WSWS: What has been the role of the union, the Health Workers Union in relation to these dangers?
Tim: It is deafeningly quiet. One of the things we’re trying to do is to get the company to provide us with rapid antigen tests at every collection centre. This is a very basic health and safety issue, but it’s not happening at the moment because it’s not the policy of the company to provide these tests.
Those workers who were previously tested, were tested by our manager from her own batch of rapid antigen tests. She bought some and had to give them to the staff. We’re the frontline workers and yet we’re not even given the most basic equipment to protect ourselves. The union has said nothing about this.
WSWS: Have you had booster shots?
Tim: I’ve had a booster but at our company getting vaccines and boosters is left up to the individual. The company made no attempt to provide boosters, and that was its policy right from the start.
Now, with the dropping of the PPE precautions, I hardly see the collectors wearing PPE because it’s no longer required. PPE is cumbersome but it’s there to maintain protection.
It’s a breakdown. You’ve got private companies trying to accumulate as much profit as they can from the pandemic. Even the question of testing and protecting their workforce is not done on the basis of a scientific understanding of what we’re confronting. It’s based on the government policy of business as “normal.”
I think rank-and-file safety committees are completely necessary. Governments are producing policies that are contrary to our safety, and the safety of patients. Then you have the trade unions, who are completely silent and haven’t even raised the question of how many workers are infected already. Workers have been isolated.
There’s also the question of the casual workforce. There was a worker today who was isolated for five days and didn’t know how he was going to get paid. But if he’s isolated for medical reasons then he should be paid. If you’re a casual worker you’re pretty much on the baseline anyway and if you don’t get shifts you don’t get paid. Our work is not highly paid and it’s difficult to survive.
In the workplace there’s unease and people seem to have come to the conclusion that sooner or later we’re going to get infected as collectors.
WSWS: That’s the government policy but it’s not inevitable.

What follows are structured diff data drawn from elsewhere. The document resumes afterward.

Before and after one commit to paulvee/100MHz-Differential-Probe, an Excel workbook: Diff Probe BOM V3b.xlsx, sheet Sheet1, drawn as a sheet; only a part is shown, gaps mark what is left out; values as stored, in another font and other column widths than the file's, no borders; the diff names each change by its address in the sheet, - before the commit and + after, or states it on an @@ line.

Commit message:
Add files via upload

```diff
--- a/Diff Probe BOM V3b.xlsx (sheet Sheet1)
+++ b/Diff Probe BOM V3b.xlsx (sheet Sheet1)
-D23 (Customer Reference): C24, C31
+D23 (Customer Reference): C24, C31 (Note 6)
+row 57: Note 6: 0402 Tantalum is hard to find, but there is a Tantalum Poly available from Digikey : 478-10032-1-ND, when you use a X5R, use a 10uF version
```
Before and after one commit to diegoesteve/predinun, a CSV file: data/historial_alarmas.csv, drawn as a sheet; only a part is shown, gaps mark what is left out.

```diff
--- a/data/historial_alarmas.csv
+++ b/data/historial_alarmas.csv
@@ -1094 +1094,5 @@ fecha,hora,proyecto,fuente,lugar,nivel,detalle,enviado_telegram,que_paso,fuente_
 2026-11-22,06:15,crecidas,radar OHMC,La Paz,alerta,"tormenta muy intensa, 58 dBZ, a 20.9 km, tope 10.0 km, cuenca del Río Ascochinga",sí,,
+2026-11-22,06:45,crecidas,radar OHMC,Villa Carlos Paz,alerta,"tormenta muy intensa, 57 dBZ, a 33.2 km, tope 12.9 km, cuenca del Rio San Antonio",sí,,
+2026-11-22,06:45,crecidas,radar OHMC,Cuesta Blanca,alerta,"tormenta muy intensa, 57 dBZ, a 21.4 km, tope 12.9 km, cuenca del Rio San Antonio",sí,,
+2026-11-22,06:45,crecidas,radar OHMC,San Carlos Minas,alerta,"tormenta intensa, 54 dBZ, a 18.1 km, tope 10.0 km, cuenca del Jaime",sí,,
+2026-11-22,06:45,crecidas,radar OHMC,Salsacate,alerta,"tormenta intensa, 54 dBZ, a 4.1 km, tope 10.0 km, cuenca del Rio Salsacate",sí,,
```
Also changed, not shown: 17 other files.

Tim: Yes, that’s right. It was shown earlier in the pandemic that with lockdowns the numbers could be controlled. China is a place where public health policy is still working and so these policies can work. If this was done internationally, it would get rid of the virus.